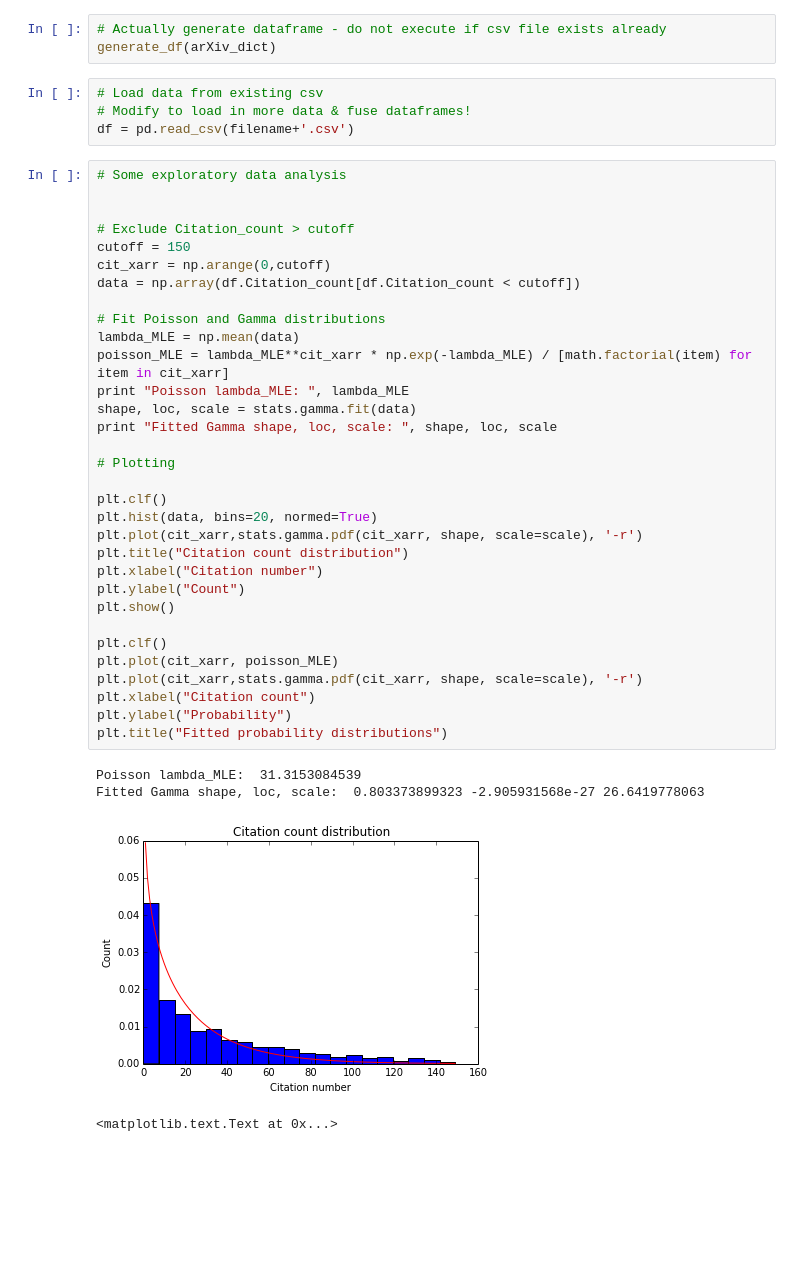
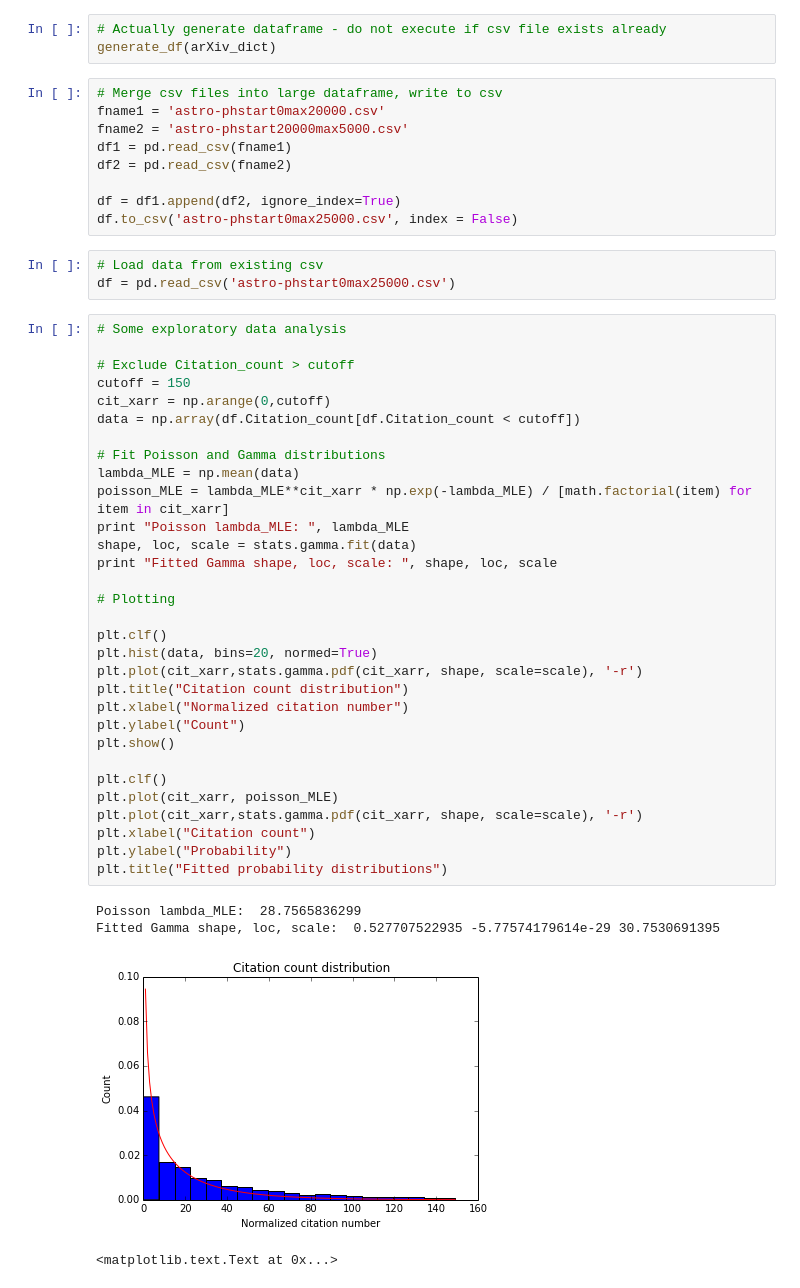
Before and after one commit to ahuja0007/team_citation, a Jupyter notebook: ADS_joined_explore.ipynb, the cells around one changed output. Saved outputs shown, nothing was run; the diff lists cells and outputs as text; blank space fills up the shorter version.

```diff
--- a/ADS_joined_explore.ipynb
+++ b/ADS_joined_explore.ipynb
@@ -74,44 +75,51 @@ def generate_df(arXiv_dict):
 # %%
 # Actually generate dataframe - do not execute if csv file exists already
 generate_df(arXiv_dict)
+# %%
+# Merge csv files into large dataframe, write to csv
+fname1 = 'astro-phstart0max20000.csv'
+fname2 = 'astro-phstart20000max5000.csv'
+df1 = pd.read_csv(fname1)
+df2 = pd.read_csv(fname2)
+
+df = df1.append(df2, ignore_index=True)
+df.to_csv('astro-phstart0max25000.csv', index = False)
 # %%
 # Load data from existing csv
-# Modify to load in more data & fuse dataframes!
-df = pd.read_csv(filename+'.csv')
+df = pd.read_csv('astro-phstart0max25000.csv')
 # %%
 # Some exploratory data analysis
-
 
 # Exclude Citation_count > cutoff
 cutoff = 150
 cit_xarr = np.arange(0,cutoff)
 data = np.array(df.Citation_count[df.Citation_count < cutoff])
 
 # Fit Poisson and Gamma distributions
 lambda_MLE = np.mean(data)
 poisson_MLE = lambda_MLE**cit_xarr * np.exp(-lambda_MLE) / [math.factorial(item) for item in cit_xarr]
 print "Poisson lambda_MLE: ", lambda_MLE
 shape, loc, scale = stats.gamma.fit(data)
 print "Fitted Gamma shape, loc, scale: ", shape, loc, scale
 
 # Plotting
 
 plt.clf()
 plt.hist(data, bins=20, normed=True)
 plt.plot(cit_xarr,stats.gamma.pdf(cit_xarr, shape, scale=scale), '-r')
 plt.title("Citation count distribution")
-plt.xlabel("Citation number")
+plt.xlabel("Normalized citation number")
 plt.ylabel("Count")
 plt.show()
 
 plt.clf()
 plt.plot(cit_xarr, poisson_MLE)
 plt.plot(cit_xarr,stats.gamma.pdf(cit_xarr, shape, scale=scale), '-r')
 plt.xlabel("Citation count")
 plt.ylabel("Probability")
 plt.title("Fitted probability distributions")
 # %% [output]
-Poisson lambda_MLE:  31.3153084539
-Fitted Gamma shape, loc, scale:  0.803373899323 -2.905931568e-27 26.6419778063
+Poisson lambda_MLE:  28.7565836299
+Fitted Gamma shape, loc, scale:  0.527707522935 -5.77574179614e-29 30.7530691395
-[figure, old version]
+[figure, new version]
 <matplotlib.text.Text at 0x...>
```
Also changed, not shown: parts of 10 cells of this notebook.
------------------------
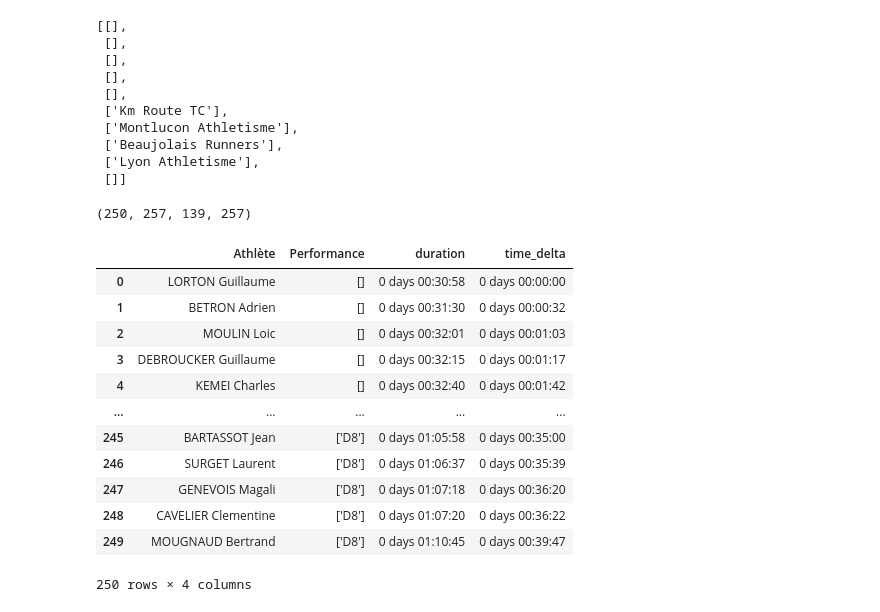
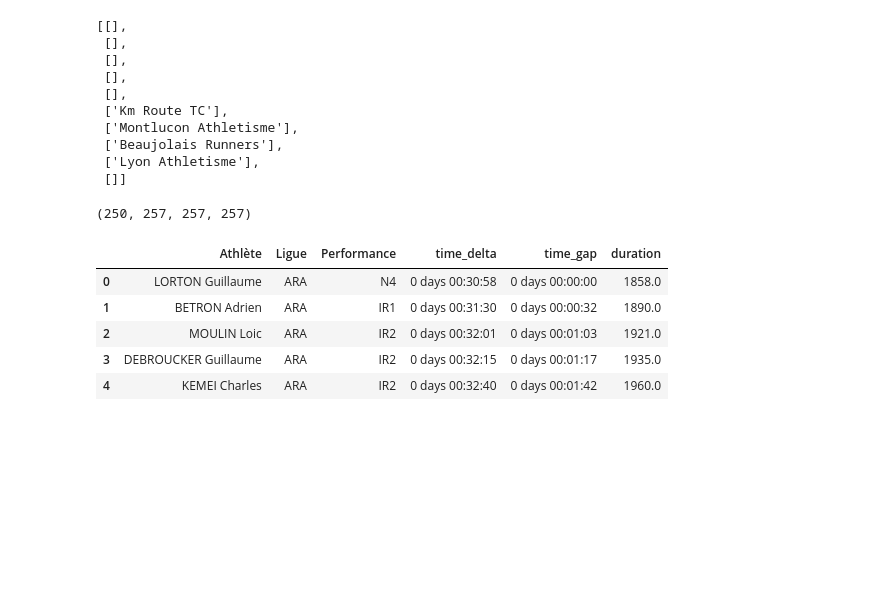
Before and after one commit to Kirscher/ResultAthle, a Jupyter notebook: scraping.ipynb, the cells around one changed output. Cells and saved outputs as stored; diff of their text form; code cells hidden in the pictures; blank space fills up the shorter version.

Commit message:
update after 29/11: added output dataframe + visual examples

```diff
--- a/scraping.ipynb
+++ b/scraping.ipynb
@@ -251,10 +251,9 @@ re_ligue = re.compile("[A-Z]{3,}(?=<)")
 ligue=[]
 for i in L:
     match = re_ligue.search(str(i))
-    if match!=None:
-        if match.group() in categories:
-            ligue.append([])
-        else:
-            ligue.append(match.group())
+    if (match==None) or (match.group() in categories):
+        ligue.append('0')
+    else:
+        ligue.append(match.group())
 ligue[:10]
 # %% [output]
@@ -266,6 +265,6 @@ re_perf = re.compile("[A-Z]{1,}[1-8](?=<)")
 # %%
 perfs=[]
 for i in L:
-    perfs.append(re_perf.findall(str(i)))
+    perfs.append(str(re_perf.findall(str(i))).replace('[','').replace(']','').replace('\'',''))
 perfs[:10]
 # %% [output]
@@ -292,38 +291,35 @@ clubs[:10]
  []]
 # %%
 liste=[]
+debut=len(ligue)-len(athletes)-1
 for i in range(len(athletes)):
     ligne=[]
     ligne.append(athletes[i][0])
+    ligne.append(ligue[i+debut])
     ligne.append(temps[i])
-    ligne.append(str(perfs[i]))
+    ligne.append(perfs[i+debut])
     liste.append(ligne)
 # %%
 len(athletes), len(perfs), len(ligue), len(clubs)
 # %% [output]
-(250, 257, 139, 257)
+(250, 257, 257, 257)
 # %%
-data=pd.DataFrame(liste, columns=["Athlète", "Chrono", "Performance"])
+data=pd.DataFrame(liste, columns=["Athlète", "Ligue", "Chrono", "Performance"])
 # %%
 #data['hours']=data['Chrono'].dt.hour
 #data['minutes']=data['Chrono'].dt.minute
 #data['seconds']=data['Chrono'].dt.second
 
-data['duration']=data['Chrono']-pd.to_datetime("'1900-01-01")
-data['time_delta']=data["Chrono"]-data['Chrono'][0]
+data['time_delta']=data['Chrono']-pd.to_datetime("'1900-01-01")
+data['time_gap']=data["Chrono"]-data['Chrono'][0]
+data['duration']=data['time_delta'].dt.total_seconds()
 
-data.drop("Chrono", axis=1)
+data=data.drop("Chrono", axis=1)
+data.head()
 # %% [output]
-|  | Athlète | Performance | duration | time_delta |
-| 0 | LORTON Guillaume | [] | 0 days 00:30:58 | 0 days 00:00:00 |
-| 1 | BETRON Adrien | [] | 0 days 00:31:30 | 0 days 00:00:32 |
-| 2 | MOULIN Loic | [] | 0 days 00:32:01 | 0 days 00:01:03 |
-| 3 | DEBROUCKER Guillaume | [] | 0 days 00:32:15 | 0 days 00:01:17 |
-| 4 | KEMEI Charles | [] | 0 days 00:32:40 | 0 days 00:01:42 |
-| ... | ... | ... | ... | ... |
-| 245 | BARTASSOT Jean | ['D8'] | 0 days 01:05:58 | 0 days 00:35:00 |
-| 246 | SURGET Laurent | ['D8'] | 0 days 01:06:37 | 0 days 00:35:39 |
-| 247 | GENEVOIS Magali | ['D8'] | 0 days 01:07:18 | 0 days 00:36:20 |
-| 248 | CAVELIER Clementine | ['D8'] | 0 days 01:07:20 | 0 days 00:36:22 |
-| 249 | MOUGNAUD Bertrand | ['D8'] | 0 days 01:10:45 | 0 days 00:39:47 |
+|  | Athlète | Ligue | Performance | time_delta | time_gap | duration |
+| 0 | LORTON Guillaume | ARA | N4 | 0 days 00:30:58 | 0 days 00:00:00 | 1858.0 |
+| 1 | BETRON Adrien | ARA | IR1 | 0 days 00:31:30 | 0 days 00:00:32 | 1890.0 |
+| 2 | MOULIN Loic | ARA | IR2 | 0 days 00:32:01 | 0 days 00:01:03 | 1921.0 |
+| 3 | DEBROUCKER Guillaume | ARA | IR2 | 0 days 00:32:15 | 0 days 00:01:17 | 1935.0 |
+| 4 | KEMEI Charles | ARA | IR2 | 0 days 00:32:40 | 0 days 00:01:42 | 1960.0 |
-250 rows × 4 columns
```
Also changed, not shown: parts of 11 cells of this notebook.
------------------------
For this listing, copy out every line that includes the word "Guillaume".

* Result of the task:
-| 0 | LORTON Guillaume | [] | 0 days 00:30:58 | 0 days 00:00:00 |
-| 3 | DEBROUCKER Guillaume | [] | 0 days 00:32:15 | 0 days 00:01:17 |
+| 0 | LORTON Guillaume | ARA | N4 | 0 days 00:30:58 | 0 days 00:00:00 | 1858.0 |
+| 3 | DEBROUCKER Guillaume | ARA | IR2 | 0 days 00:32:15 | 0 days 00:01:17 | 1935.0 |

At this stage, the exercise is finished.